- Diabetes mellitus is one of the most prevalant diseases of adults. Agents with alpha-glucosidase inhibitory activity have been useful as oral hypoglycemic drugs for the control of hyperglycemia in patients with type 2; noninsulin-dependent, diabetes mellitus (NIDDM). Investigation of some medicinal herbs: Urtica dioica, Taraxacum officinale, Viscum album, and Myrtus communis with alpha-glucosidase inhibitor activity was conducted to identify a prophylactic effect for diabetes in vitro. All plants showed differing potent alpha-glucosidase inhibitory activity. However, Myrtus communis strongly inhibited the enzyme (IC50 = 38 microg/mL). The inhibitory effect of these plants and some common antidiabetic drugs against the enzyme source (baker's yeast, rabbit liver, and small intestine) were also searched. Approximately all inhibitors used in this study showed quite different inhibitory activities, according to alpha-glucosidase origins. Furthermore, subsequent separation of the active material from Myrtus communis by HPLC showed that only one fraction acted as an a-glucosidase inhibitor.

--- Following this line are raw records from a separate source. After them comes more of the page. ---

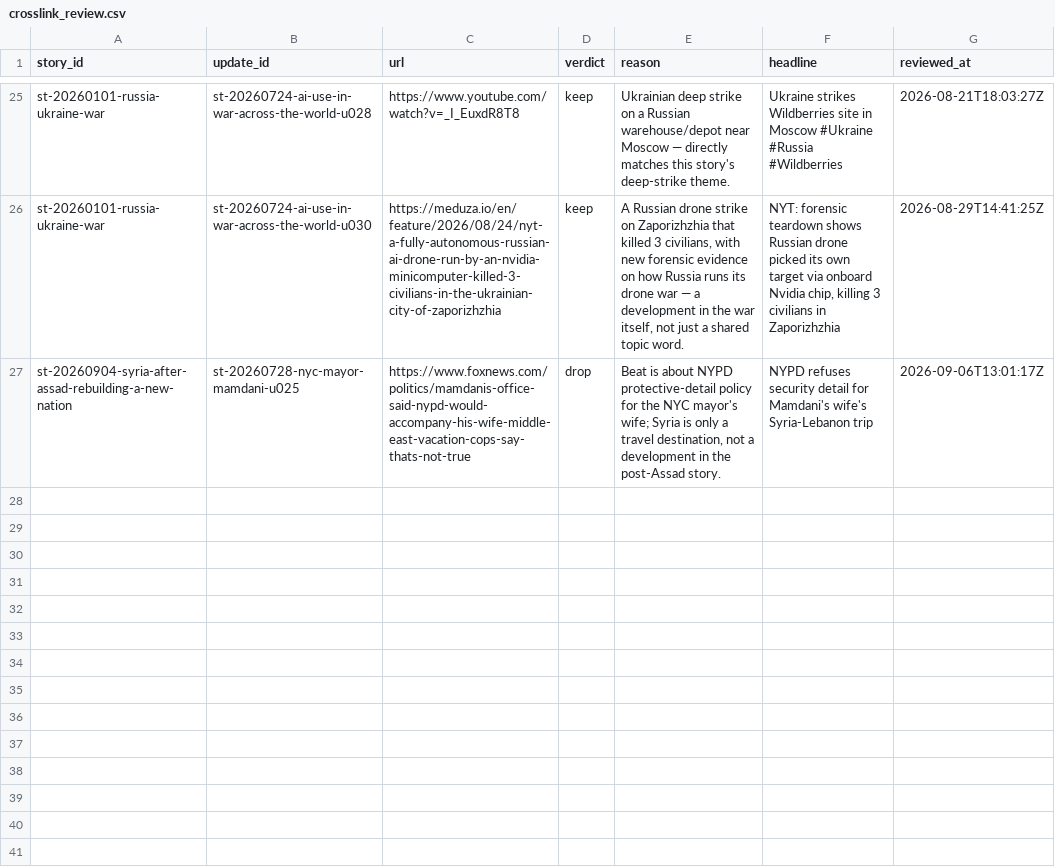
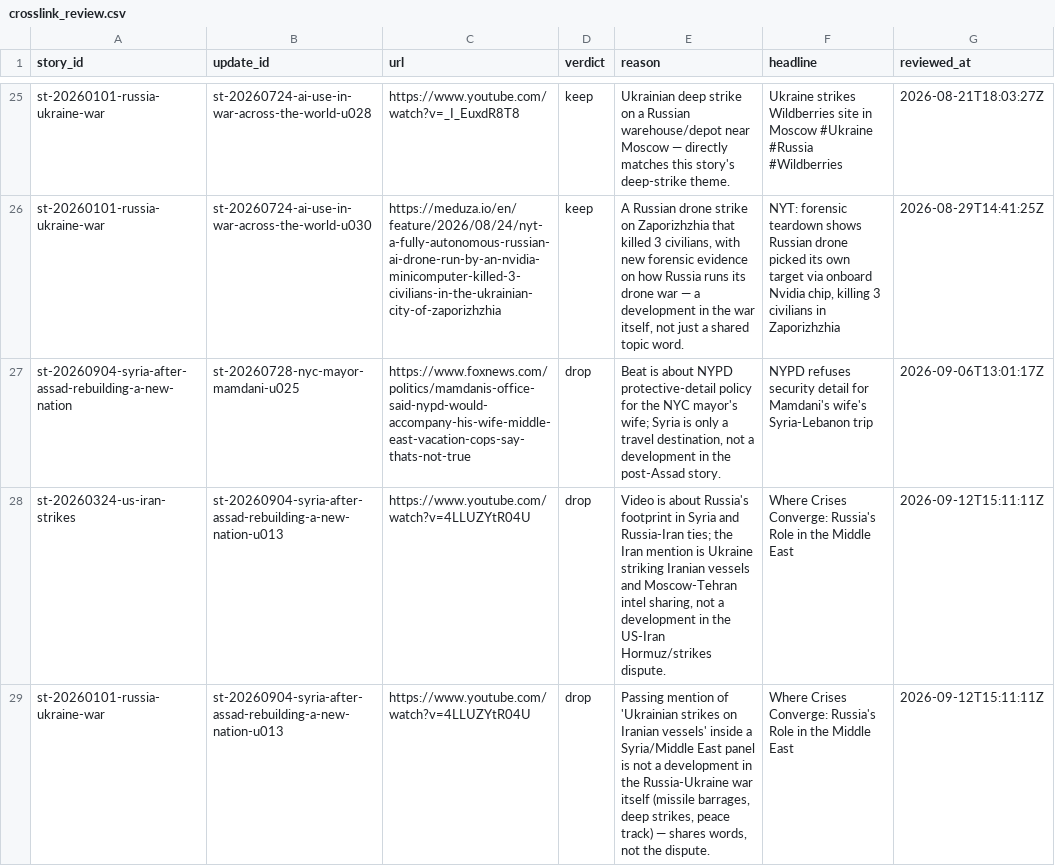
Before and after one commit to chiragr5241/Geopolitics, a CSV file: data/crosslink_review.csv, drawn as a sheet; only a part is shown, gaps mark what is left out; the diff names each change by its address in the sheet, - before the commit and + after, or states it on an @@ line.

```diff
--- a/data/crosslink_review.csv
+++ b/data/crosslink_review.csv
+row 28: st-20260324-us-iran-strikes | st-20260904-syria-after-assad-rebuilding-a-new-nation-u013 | https://www.youtube.com/watch?v=4LLUZYtR04U | drop | Video is about Russia's footprint in Syria and Russia-Iran ties; the Iran mention is Ukraine striking Iranian vessels and Moscow-Tehran intel sharing, not a development in the US-Iran Hormuz/strikes dispute. | Where Crises Converge: Russia's Role in the Middle East | 2026-09-12T15:11:11Z
+row 29: st-20260101-russia-ukraine-war | st-20260904-syria-after-assad-rebuilding-a-new-nation-u013 | https://www.youtube.com/watch?v=4LLUZYtR04U | drop | Passing mention of 'Ukrainian strikes on Iranian vessels' inside a Syria/Middle East panel is not a development in the Russia-Ukraine war itself (missile barrages, deep strikes, peace track) — shares words, not the dispute. | Where Crises Converge: Russia's Role in the Middle East | 2026-09-12T15:11:11Z
```
Also changed, not shown: data/sources.csv, data/story_updates.csv, 4 other files.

Effects of a medical food containing an herbal alpha-glucosidase inhibitor on postprandial glycemia and insulinemia in healthy adults
J Am Diet Assoc. 2005 Jan;105(1):65-71.
Heacock PM, Hertzler SR, Williams JA, Wolf BW.
- OBJECTIVE: To determine the effect of different doses of Salacia oblonga extract, an herbal alpha-glucosidase inhibitor, on postprandial glycemic, insulinemic, and breath hydrogen responses in healthy adults. DESIGN: Double-masked, randomized crossover design. INTERVENTION: Subjects, after fasting for 12 hours, consumed four test meals consisting of 480 mL of study beverage (14 g fat, 82 g carbohydrate, and 20 g protein) with 0, 500, 700, or 1,000 mg of S oblonga extract on four separate occasions. Capillary finger-prick plasma glucose and venous serum insulin concentrations were measured at baseline and for 2 hours postprandially. Breath hydrogen excretion was measured at baseline and hourly for 8 hours postprandially. SUBJECTS/SETTING: Thirty-nine healthy, nondiabetic adults (body mass index=23.7+/-0.4, age=25.7+/-0.9 years. STATISTICAL ANALYSES PERFORMED: Repeated-measures analysis of variance was applied to the raw data or data that had been transformed (log, rank) when necessary due to nonnormality. The Tukey-Kramer post hoc test was used for pairwise comparisons. RESULTS: Compared with the control, the 1,000-mg S oblonga extract dose reduced the plasma glucose and serum insulin incremental areas under the curve (0 to 120 minutes postprandial) by 23% ( P =.32) and 29% ( P =.01), respectively. The other doses of S oblonga extract did not impact glycemia or insulinemia. Breath hydrogen excretion increased linearly as the dose of S oblonga extract was advanced. CONCLUSIONS: The presence of S oblonga extract tended to lower postprandial glycemia and significantly reduced the postprandial insulin response. The increase in breath hydrogen excretion suggests a mechanism similar to prescription alpha-glucosidase inhibitors. Future studies of S oblonga extract in patients with diabetes are needed.